One group that has apparently accepted money from this initiative is Freedom House, a neoconservative-aligned human rights group that has frequently been criticized for bending its vision of democracy and human rights to fit the strategic objectives of the United States. According to the Financial Times (June 16, 2006), the Iran-Syria Operations Group (ISOG), which has been connected to the OIA, Denehy, and Elizabeth Cheney in various press reports (see, for example, the Financial Times, April 21, 2006), has been an eager donor to groups active in Iran. One source told the FT (June 16, 2006) that the ISOG was "trying to push money out the door" to groups working for change in both Syria and Iran. "Some NGOs, for example Freedom House, have quietly accepted the funding. Others have refused, saying they want to remain transparent and keep their distance from the United States."
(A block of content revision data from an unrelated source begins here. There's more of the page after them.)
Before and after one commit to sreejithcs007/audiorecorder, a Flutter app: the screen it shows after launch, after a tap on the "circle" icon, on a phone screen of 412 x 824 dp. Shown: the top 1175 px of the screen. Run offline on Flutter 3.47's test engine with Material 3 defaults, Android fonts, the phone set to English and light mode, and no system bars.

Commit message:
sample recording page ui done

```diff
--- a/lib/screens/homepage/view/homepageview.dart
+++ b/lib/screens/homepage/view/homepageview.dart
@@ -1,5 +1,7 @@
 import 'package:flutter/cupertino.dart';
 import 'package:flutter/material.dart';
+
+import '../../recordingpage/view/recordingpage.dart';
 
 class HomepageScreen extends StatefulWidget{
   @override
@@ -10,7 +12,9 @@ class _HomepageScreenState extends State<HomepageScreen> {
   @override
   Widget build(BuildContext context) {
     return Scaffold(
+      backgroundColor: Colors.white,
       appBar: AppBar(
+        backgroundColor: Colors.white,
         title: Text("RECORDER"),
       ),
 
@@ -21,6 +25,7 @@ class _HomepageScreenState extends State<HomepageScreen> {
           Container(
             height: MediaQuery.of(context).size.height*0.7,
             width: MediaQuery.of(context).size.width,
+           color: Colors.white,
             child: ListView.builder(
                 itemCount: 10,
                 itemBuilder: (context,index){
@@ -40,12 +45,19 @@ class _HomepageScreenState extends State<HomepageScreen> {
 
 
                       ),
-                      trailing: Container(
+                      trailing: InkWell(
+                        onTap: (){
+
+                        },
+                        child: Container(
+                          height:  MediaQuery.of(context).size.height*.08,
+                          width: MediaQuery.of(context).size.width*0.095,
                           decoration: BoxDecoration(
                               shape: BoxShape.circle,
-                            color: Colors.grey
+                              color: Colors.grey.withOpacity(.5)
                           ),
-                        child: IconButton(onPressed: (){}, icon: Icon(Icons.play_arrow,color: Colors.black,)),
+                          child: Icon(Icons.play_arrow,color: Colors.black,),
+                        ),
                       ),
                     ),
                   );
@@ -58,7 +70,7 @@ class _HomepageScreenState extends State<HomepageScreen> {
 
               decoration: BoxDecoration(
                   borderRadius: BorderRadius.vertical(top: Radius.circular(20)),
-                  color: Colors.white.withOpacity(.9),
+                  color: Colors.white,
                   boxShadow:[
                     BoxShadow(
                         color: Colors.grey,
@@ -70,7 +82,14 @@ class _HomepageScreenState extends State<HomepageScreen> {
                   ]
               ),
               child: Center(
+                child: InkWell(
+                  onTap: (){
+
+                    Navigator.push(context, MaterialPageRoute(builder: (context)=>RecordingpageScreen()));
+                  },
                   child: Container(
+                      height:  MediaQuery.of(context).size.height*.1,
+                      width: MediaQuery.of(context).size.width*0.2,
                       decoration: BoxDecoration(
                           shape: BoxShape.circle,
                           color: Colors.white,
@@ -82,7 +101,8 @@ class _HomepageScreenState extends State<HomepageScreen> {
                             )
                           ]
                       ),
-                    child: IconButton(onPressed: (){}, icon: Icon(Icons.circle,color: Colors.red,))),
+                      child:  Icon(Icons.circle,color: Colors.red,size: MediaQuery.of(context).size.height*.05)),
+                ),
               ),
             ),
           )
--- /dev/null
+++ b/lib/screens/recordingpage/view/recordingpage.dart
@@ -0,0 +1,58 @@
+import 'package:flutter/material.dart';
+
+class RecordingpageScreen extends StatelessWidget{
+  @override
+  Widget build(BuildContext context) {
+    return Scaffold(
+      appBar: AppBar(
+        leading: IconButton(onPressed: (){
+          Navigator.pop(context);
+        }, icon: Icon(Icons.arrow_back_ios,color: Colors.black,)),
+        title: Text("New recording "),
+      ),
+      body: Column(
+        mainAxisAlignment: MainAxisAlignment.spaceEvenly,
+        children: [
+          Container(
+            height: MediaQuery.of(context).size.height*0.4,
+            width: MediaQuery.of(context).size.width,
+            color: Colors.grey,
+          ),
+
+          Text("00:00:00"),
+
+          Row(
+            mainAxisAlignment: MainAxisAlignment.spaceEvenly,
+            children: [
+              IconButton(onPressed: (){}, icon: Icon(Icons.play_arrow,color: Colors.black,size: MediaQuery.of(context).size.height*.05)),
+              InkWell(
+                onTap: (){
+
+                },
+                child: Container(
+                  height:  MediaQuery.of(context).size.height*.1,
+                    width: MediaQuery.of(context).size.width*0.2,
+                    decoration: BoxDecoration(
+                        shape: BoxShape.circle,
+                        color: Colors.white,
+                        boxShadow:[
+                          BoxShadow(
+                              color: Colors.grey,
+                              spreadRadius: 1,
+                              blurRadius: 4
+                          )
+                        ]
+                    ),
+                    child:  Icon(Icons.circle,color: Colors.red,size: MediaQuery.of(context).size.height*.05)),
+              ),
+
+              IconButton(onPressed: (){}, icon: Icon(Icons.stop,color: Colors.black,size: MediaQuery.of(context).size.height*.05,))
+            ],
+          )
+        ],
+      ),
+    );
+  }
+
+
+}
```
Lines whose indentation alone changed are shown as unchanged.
According to the FT‘s Guy Dinmore, the funding priorities of the new State Department offices were creating a rift between democracy promoting groups. Dinmore reported that one Freedom House board member who asked to remain anonymous said the problem "was most evident in a rift between the National Endowment for Democracy (NED), a grant-making NGO funded by Congress and set up in the Cold War, and Freedom House, which is taking a much more aggressive stance in supporting peaceful movements and activities directed at regime change. Keeping a distance from the U.S. government was ‘absolutely critical,’ Carl Gershman, head of NED, told a Senate hearing. ‘Our credibility is at stake.’"